But none disagreed with the decision.
“It’s tough to make the call, but they did the right thing,” said Brandt Snedeker. “Unfortunately, a short day. But hopefully we’ll get out tomorrow and get some golf.”
Having spent a Friday and most of Saturday morning in stop-and-go mode, players, caddies, officials, volunteers and fans were all searching for enthusiasm. What, exactly, is keeping everyone busy?
“I’m good at doing nothing,” said Scott Piercy.
It probably has come in hand, at least during the past two days, when players have been kept at the course in hopes that conditions would lessen and allow for play. And to their credit, they’ve been ready to go; Rickie Fowler and Keegan Bradley, for instance, warmed up three different times Saturday morning, because the original starting time was 7:30, then it became 8:30, then 9:30, and then at 10:30 the chaps were told that play was off for the day.
The hardest part?
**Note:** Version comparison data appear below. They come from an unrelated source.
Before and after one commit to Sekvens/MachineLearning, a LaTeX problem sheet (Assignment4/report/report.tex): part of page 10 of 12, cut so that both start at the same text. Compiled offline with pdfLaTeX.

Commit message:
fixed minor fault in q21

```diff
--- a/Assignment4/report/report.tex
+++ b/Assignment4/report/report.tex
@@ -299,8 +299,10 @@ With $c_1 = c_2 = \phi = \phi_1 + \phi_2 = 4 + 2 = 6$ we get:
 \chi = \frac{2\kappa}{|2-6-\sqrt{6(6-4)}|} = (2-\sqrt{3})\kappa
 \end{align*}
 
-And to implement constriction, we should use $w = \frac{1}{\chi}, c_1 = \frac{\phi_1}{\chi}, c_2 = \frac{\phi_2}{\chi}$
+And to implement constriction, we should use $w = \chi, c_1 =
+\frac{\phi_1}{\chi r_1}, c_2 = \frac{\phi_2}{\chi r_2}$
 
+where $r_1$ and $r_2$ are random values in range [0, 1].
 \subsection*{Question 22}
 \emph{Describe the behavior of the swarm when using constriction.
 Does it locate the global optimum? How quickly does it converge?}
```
“Not knowing what’s going to happen,” Bradley said. “But it’s not bad. We’ll be ready.”
Players seemed on board with the decision to play 54 holes, probably because they were educated to the logistics of spilling into Tuesday: The massive chore of breaking down TV towers, JumboTrons, expensive cameras, wires, cables, and all that goes into this television production has to begin Monday afternoon so that the five or six trucks can make a freighter late that night and be shipped to Oahu for next week’s Sony Open.
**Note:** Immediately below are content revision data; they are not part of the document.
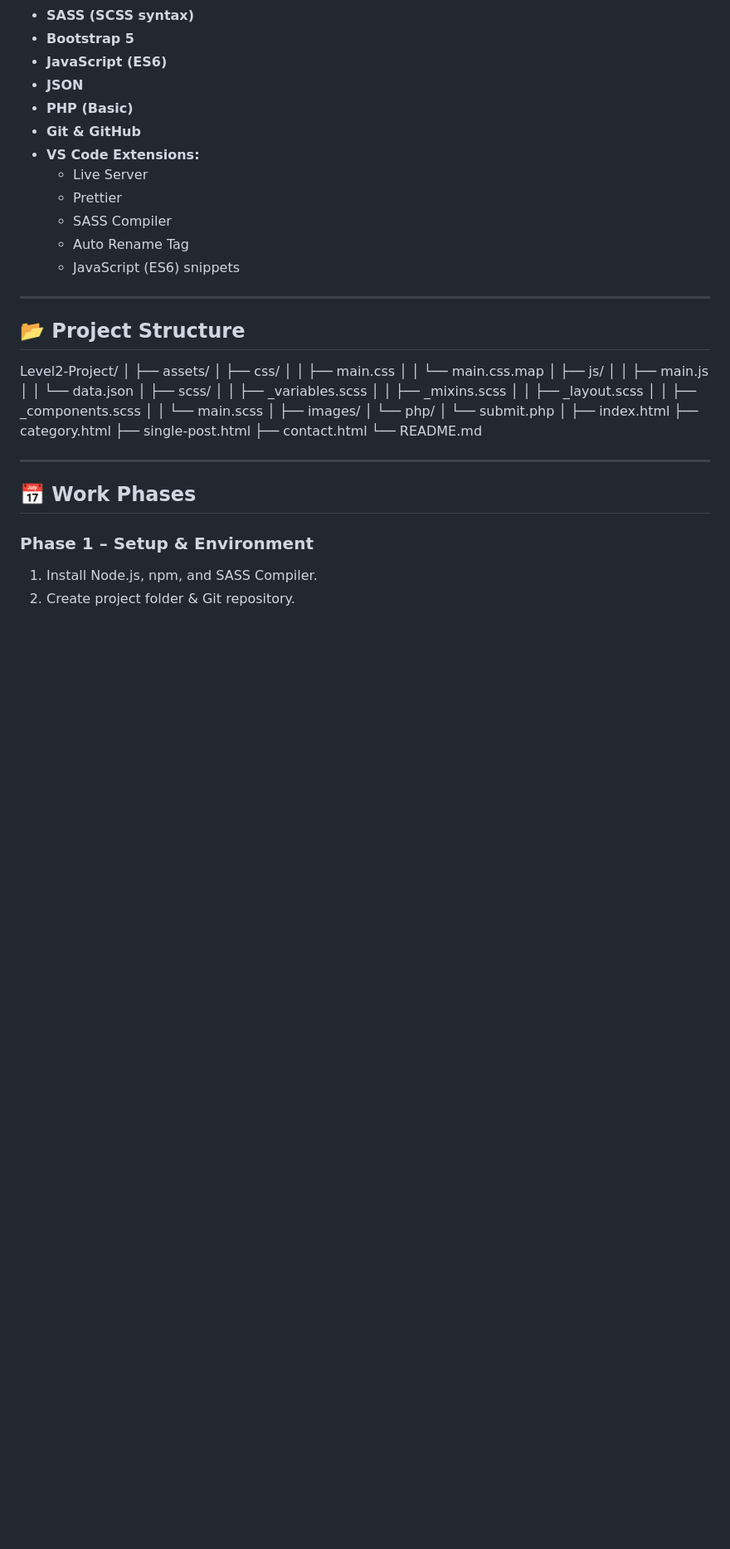
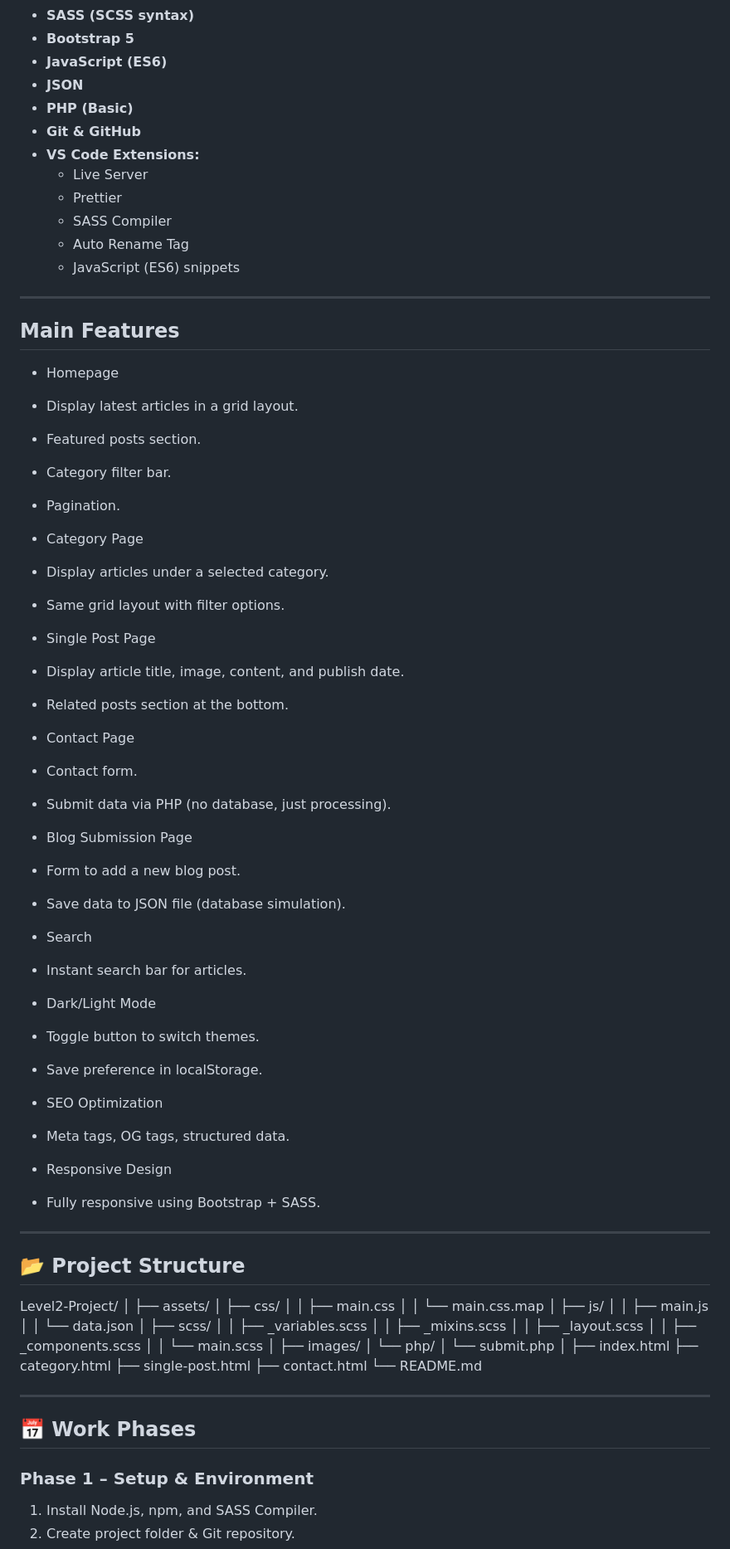
Before and after one commit to WebDev-Plan-1/Level2-Project, a Markdown page: README.md, the part around the change. Shown: that part at 83% size. GitHub-like rendering; blank space fills up the shorter version.

```diff
--- a/README.md
+++ b/README.md
@@ -32,6 +32,62 @@ A multi-page web app to manage and display blog posts with category filtering, a
   - SASS Compiler
   - Auto Rename Tag
   - JavaScript (ES6) snippets
+
+---
+
+## Main Features
+
+* Homepage
+
+* Display latest articles in a grid layout.
+
+* Featured posts section.
+
+* Category filter bar.
+
+* Pagination.
+
+* Category Page
+
+* Display articles under a selected category.
+
+* Same grid layout with filter options.
+
+* Single Post Page
+
+* Display article title, image, content, and publish date.
+
+* Related posts section at the bottom.
+
+* Contact Page
+
+* Contact form.
+
+* Submit data via PHP (no database, just processing).
+
+* Blog Submission Page
+
+* Form to add a new blog post.
+
+* Save data to JSON file (database simulation).
+
+* Search
+
+* Instant search bar for articles.
+
+* Dark/Light Mode
+
+* Toggle button to switch themes.
+
+* Save preference in localStorage.
+
+* SEO Optimization
+
+* Meta tags, OG tags, structured data.
+
+* Responsive Design
+
+* Fully responsive using Bootstrap + SASS.
 
 ---
 
```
“I think it’s better to finish Monday, if they can, so everybody can stay on the same schedule,” Bradley said.
White confirmed that any thought of scheduling play into Tuesday to get in 72 holes was scrapped, but clearly they will use that day if they have to finish 54.
“(But) let’s get through tomorrow first and then we’ll worry about Tuesday,” White said.
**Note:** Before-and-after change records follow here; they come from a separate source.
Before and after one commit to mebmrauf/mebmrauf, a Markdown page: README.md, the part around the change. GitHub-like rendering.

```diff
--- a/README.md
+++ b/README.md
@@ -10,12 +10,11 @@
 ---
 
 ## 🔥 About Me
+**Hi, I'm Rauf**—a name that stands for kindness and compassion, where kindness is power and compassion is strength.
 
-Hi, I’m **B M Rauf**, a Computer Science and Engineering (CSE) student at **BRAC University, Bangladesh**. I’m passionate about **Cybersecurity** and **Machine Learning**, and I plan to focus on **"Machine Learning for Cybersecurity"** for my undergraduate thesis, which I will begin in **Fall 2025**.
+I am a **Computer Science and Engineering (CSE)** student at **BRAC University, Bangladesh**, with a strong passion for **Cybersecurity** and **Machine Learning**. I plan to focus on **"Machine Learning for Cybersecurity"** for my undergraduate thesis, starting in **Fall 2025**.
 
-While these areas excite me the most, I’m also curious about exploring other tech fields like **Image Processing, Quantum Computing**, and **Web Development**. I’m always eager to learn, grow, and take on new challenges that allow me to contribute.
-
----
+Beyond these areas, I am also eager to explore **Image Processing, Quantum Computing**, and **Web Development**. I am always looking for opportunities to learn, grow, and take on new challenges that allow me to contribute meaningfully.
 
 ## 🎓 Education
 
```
To say it’s been a Hyundai Tournament of Champions without precedence is an understatement. If there's ever a given with this tournament opener, it’s the weather; you simply know it’s going to be beautiful and provide spectacles you see nowhere else.
In a way, the wonders have continued this year – but with a different complexion. Players have battled wind and rain here at the Plantation Course, high up in a hill overlooking the ocean, and driven down to their hotel at Kapalua Resort where the rain has been relentless. “We are in such a cool place, and we can’t really do much,” Hunter Mahan said.
Unless, of course, they hit the road and head to another corner of the island. Players related stories of their family members going up to Wailea 90 minutes away and even to Lahaina 25 minutes down the road and getting a good share of legendary Hawaii sun.
“It’s strange,” Mahan said.
It’s also difficult for players to get into any sort of rhythm. After sitting in the lunch room for several hours Saturday morning, they received official word that there would be no golf on this day. Most of them scurried to connect with their caddies and head to the range . . . only to be greeted by a squall that brought with it a sweeping rain.
“It’s difficult to figure out if you want to go hit balls right now or wait till later or what you want to do,” Mahan said.
Piercy shrugged. He glanced at his watch, saw that it was only 10:40, and said, “I can go have a second breakfast.”
Meanwhile, Steve “Pepsi” Hale was making plans to keep a 12:40 tee time on the Kapalua Resort’s Bay Course. His man, Bradley, had hit balls three different times Saturday morning, so their work was done. It was play time for Hale, though not for Bradley.
“I’m going to go watch football. It’s time to rest,” Bradley said. “It’s going to be a long couple of days.”
At least, everyone is hoping they will be long days.